*EXERCISE*. For the entries that follow, count the lines containing the string "background" and write only the number.

##########

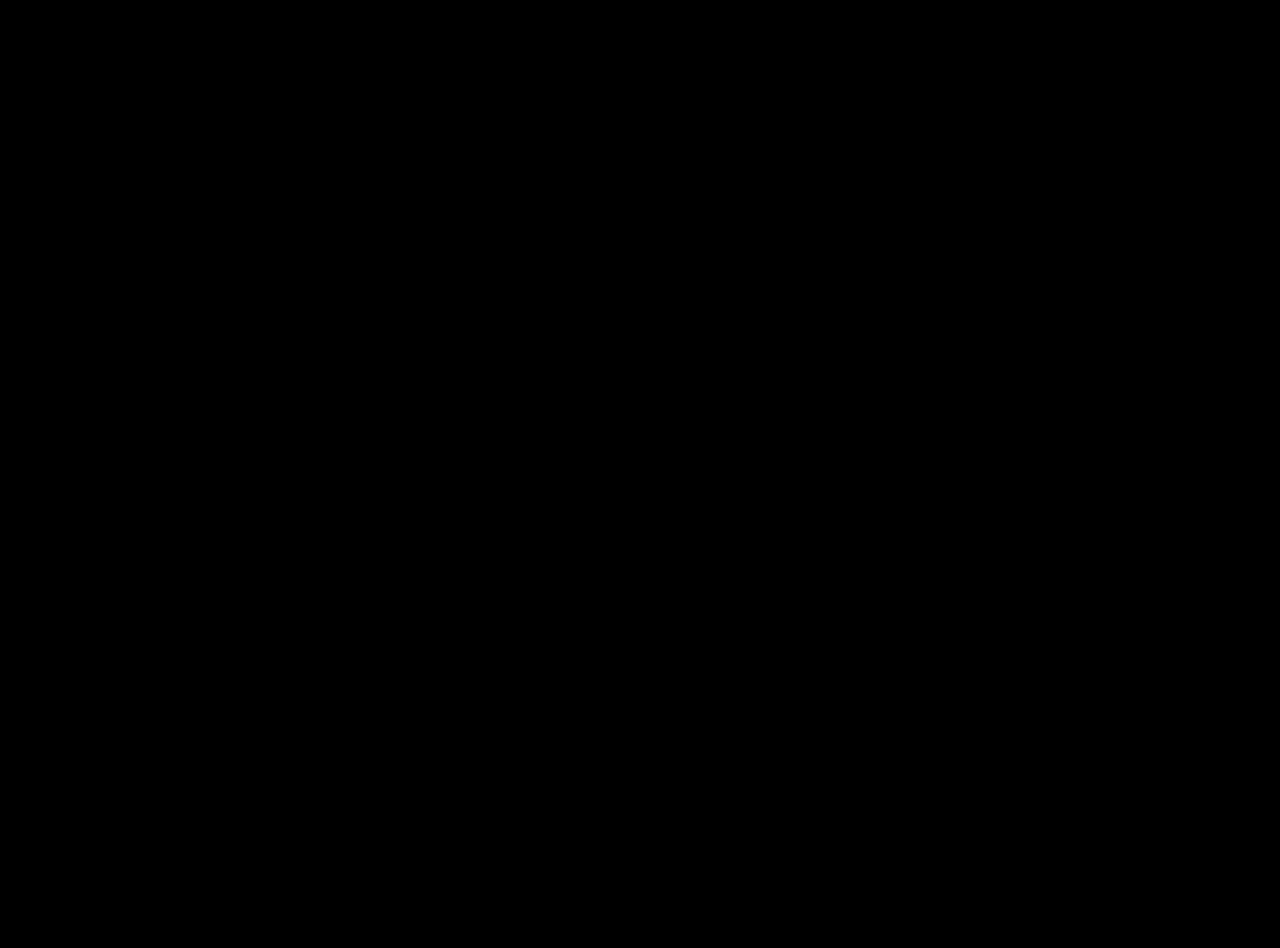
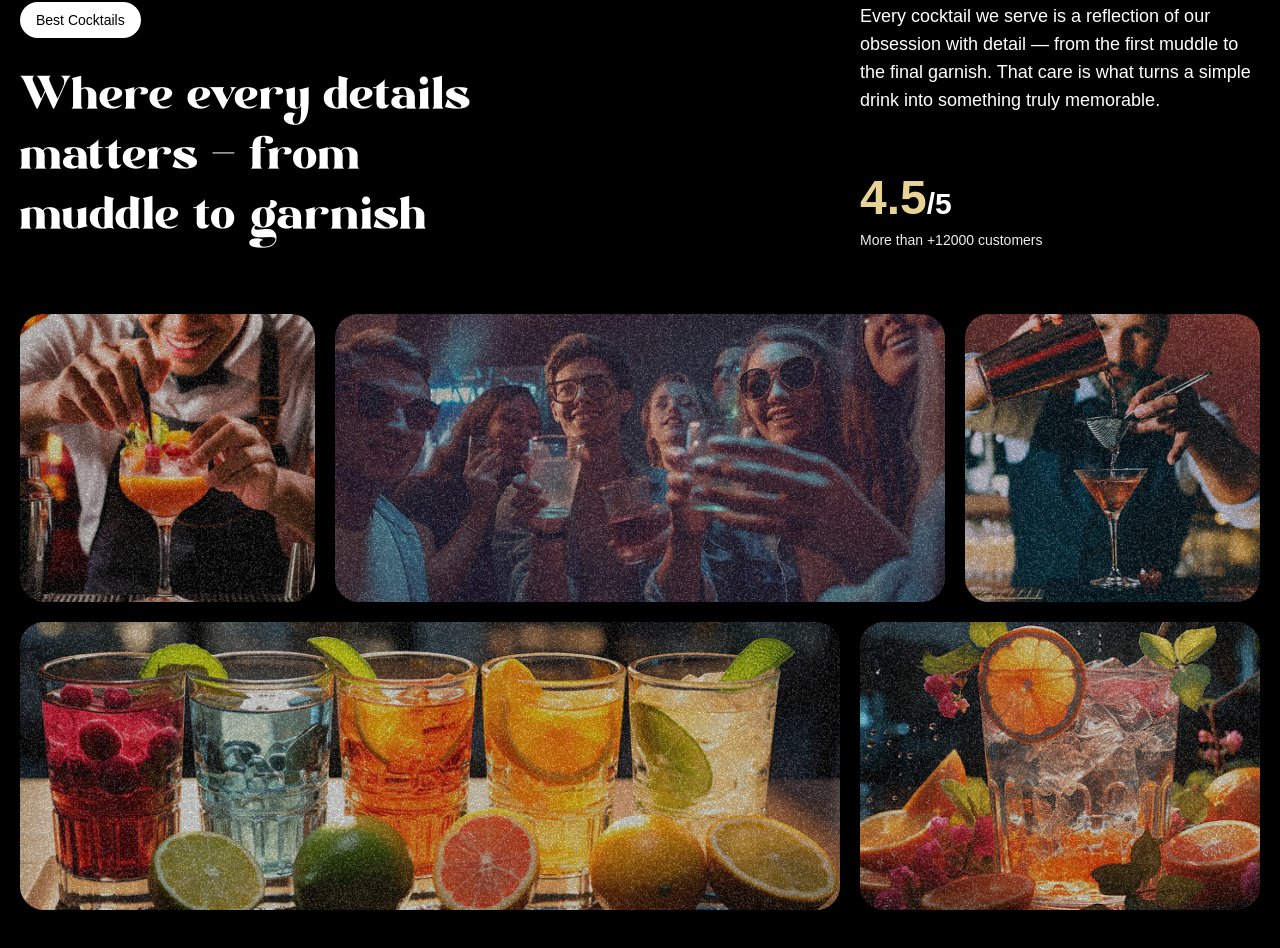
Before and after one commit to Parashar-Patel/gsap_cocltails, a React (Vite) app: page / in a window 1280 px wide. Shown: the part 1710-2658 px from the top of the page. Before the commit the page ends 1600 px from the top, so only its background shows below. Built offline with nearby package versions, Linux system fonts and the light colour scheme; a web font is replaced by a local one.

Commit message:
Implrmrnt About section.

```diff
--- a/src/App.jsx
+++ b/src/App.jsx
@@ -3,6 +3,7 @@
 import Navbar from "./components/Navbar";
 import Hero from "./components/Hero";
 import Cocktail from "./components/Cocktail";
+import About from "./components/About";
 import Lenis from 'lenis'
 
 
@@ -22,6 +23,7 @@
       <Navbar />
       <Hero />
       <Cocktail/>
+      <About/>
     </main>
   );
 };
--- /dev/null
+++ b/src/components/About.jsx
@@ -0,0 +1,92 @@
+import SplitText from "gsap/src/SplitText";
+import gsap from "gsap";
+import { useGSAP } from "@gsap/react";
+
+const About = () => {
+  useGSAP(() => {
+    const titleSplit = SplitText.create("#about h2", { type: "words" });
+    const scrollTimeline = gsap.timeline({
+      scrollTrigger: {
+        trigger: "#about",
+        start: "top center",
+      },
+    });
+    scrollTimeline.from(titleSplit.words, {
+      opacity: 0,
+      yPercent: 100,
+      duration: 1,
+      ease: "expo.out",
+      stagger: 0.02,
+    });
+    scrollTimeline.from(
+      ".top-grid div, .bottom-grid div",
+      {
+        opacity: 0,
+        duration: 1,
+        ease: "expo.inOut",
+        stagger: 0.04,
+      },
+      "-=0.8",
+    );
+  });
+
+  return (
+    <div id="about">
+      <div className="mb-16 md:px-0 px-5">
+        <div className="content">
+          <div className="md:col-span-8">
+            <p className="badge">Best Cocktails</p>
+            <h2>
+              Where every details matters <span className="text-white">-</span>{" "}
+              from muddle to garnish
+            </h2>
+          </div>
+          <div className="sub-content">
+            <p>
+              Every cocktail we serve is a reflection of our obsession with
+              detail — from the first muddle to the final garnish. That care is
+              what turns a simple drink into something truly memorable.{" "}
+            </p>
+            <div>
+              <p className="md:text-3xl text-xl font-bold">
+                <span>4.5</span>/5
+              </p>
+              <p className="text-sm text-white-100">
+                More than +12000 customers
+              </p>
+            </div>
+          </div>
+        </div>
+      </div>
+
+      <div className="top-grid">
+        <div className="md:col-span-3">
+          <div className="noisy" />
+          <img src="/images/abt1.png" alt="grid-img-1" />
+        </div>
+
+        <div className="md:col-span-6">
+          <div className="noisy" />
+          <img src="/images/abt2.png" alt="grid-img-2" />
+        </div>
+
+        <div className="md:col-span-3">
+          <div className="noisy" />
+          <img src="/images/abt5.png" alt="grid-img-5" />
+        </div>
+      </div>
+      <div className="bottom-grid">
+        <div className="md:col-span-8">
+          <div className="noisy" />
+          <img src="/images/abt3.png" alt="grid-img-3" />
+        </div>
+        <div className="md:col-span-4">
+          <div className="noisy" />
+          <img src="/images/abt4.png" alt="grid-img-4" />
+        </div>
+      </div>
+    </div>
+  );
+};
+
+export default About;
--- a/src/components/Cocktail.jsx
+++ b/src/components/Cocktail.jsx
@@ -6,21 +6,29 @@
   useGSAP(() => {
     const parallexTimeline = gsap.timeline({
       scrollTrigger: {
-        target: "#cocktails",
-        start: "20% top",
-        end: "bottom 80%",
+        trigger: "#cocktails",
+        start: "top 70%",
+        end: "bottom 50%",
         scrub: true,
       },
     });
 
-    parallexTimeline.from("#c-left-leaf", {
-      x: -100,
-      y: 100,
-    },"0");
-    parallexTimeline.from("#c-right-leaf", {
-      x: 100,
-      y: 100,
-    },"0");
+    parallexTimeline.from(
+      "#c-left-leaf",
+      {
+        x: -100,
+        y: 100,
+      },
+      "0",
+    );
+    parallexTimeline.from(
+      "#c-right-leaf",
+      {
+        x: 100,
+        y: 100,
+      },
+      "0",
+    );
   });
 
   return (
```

##########

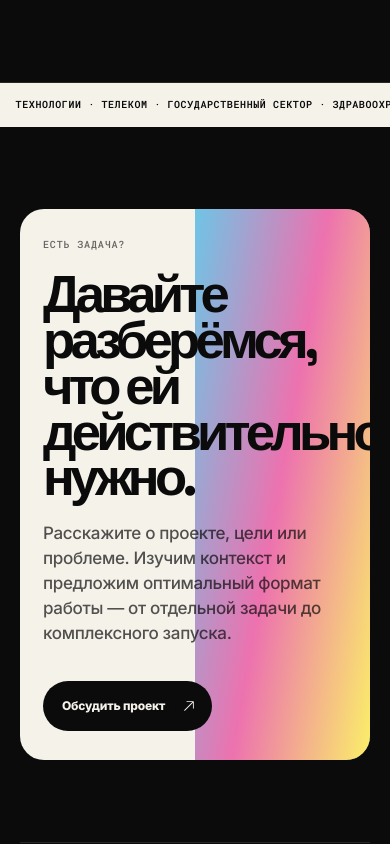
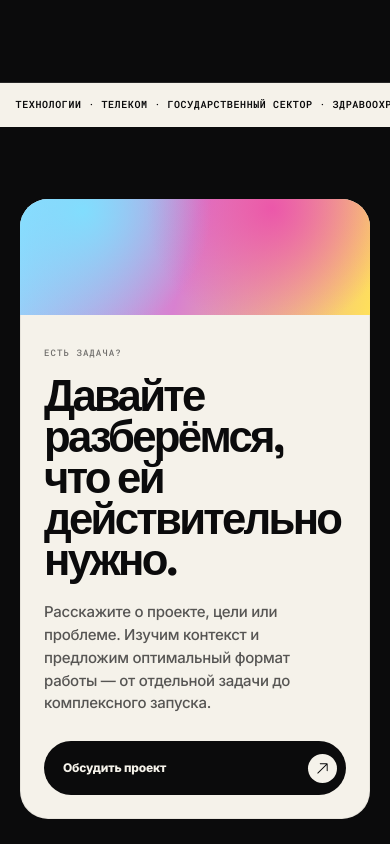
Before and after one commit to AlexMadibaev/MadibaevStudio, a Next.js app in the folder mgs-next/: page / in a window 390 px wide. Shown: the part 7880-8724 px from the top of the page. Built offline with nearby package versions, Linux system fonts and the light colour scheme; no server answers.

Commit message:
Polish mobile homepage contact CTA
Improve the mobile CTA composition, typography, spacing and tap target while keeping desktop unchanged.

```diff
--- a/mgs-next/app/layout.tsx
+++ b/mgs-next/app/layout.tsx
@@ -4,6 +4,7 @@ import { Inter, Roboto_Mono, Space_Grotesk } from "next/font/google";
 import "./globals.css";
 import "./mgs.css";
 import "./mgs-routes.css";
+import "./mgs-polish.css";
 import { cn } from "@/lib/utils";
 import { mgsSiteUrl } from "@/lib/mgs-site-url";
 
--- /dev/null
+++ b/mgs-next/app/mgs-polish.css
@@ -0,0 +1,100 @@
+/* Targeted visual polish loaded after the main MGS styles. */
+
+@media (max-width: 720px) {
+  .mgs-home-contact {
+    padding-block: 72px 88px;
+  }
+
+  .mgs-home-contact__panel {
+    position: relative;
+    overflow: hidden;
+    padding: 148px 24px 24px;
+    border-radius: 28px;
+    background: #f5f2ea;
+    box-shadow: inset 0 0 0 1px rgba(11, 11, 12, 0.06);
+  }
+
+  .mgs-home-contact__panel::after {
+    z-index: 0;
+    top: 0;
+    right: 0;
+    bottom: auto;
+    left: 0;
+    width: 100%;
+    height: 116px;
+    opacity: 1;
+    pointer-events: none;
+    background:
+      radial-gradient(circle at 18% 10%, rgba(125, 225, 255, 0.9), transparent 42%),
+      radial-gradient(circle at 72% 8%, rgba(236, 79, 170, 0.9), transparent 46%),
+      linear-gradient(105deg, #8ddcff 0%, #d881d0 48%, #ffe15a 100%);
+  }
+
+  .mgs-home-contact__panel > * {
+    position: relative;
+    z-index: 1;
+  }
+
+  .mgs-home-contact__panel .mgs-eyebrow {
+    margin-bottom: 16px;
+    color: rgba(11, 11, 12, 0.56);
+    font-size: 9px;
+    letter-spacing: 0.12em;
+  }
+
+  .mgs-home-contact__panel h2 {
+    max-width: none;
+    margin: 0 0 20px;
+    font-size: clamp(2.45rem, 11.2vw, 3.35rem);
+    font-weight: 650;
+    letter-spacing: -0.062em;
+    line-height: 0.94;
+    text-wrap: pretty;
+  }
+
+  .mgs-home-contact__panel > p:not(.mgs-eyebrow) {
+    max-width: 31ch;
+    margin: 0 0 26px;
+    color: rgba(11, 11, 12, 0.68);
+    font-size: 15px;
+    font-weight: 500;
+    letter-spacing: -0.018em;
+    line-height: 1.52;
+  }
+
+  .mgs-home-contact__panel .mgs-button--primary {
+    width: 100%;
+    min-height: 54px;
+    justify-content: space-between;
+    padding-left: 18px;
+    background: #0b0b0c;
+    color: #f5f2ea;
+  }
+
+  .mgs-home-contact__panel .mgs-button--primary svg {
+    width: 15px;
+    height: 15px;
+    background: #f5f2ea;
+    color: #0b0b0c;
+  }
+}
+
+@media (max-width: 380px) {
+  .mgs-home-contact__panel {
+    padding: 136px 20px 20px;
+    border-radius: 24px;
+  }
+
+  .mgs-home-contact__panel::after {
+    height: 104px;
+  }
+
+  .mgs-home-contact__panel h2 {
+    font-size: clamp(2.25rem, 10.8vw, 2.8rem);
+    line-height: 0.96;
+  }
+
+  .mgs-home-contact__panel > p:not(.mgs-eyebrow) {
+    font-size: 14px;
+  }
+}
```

##########

*ANSWER TO THE EXERCISE*. 5